⟨

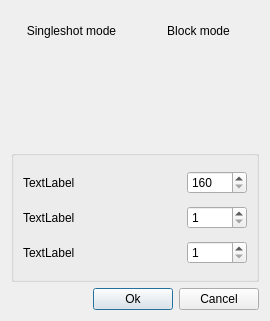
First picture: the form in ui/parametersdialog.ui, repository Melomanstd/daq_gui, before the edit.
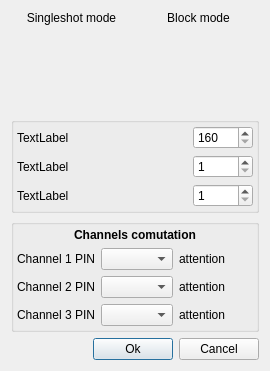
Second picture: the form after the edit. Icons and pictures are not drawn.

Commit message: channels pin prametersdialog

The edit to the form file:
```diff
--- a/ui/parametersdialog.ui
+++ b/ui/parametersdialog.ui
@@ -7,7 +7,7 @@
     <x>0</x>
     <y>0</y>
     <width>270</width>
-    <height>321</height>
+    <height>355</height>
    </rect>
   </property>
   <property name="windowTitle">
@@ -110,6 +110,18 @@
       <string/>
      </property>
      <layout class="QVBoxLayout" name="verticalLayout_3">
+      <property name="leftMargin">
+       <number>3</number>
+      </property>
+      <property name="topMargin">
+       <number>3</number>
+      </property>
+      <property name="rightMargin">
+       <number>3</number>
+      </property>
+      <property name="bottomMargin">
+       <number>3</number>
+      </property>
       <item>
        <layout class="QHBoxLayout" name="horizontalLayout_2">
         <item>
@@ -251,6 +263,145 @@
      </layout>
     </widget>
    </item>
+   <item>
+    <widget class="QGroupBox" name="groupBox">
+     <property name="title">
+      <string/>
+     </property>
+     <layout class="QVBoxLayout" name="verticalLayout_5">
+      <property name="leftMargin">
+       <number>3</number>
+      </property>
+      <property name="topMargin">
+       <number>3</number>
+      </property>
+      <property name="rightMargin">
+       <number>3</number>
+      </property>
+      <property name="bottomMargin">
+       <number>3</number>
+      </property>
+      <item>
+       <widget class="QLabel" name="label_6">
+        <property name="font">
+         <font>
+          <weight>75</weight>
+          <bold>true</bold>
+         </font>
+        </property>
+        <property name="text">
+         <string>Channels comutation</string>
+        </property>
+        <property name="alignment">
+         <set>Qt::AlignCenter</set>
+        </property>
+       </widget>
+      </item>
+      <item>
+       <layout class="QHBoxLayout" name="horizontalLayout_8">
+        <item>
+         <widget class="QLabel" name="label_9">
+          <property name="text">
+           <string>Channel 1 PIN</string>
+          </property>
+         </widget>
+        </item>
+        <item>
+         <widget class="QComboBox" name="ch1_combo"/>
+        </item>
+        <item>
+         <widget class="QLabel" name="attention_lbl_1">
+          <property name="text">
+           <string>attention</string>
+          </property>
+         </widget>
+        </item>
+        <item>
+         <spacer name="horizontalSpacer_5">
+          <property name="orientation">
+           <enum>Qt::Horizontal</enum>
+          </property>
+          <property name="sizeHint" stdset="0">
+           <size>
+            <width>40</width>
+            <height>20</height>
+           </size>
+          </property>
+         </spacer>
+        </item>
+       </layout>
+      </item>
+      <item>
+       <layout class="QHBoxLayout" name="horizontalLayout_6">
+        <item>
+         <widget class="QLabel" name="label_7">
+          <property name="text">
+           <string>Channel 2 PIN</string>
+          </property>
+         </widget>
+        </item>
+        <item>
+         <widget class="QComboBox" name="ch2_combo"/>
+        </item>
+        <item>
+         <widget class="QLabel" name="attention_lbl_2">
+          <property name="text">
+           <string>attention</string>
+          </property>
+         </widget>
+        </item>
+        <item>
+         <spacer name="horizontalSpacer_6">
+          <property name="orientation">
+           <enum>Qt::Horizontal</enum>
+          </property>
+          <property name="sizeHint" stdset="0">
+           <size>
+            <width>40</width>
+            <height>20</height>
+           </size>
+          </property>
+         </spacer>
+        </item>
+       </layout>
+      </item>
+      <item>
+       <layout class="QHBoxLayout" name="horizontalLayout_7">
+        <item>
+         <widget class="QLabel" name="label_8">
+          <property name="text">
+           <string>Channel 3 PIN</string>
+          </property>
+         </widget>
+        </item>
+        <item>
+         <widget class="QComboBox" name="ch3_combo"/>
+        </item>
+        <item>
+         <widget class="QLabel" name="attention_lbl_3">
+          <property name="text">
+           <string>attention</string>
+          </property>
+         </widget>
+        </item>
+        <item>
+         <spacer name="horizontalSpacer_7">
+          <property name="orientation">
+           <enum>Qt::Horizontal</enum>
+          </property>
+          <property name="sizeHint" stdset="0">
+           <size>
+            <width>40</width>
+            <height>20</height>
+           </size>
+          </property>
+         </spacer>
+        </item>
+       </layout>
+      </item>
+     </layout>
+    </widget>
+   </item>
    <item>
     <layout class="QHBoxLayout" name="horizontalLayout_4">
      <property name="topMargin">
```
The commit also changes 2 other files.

⟩

• [What the task asks]: Scan the data for the string "picture" and copy each line in which it occurs.

• [Exercise output]:
First picture: the form in ui/parametersdialog.ui, repository Melomanstd/daq_gui, before the edit.
Second picture: the form after the edit. Icons and pictures are not drawn.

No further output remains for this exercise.